RECORDS TO PROCESS:

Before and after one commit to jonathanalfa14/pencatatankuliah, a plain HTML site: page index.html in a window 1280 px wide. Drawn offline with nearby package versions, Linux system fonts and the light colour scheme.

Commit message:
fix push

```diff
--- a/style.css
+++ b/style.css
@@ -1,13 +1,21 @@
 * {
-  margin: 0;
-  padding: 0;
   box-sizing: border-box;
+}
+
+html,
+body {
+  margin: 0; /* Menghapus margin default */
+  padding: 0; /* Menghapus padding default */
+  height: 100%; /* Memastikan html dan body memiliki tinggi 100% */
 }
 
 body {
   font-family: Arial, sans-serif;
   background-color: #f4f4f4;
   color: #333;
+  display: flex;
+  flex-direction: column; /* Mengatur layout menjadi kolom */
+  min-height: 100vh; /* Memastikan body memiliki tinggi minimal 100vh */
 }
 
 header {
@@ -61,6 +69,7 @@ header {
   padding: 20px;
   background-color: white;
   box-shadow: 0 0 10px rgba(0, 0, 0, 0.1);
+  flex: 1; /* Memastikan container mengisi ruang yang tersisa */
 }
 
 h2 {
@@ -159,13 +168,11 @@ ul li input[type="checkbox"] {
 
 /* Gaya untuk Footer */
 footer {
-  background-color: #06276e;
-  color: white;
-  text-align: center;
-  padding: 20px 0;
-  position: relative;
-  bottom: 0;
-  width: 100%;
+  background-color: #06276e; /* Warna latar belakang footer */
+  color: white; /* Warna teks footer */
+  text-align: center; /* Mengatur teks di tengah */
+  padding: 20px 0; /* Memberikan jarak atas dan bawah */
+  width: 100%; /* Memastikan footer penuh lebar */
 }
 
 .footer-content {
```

TASK TO CARRY OUT:
Print the material above once more, exactly.

OUTPUT OF THE EXERCISE:
Before and after one commit to jonathanalfa14/pencatatankuliah, a plain HTML site: page index.html in a window 1280 px wide. Drawn offline with nearby package versions, Linux system fonts and the light colour scheme.

Commit message:
fix push

```diff
--- a/style.css
+++ b/style.css
@@ -1,13 +1,21 @@
 * {
-  margin: 0;
-  padding: 0;
   box-sizing: border-box;
+}
+
+html,
+body {
+  margin: 0; /* Menghapus margin default */
+  padding: 0; /* Menghapus padding default */
+  height: 100%; /* Memastikan html dan body memiliki tinggi 100% */
 }
 
 body {
   font-family: Arial, sans-serif;
   background-color: #f4f4f4;
   color: #333;
+  display: flex;
+  flex-direction: column; /* Mengatur layout menjadi kolom */
+  min-height: 100vh; /* Memastikan body memiliki tinggi minimal 100vh */
 }
 
 header {
@@ -61,6 +69,7 @@ header {
   padding: 20px;
   background-color: white;
   box-shadow: 0 0 10px rgba(0, 0, 0, 0.1);
+  flex: 1; /* Memastikan container mengisi ruang yang tersisa */
 }
 
 h2 {
@@ -159,13 +168,11 @@ ul li input[type="checkbox"] {
 
 /* Gaya untuk Footer */
 footer {
-  background-color: #06276e;
-  color: white;
-  text-align: center;
-  padding: 20px 0;
-  position: relative;
-  bottom: 0;
-  width: 100%;
+  background-color: #06276e; /* Warna latar belakang footer */
+  color: white; /* Warna teks footer */
+  text-align: center; /* Mengatur teks di tengah */
+  padding: 20px 0; /* Memberikan jarak atas dan bawah */
+  width: 100%; /* Memastikan footer penuh lebar */
 }
 
 .footer-content {
```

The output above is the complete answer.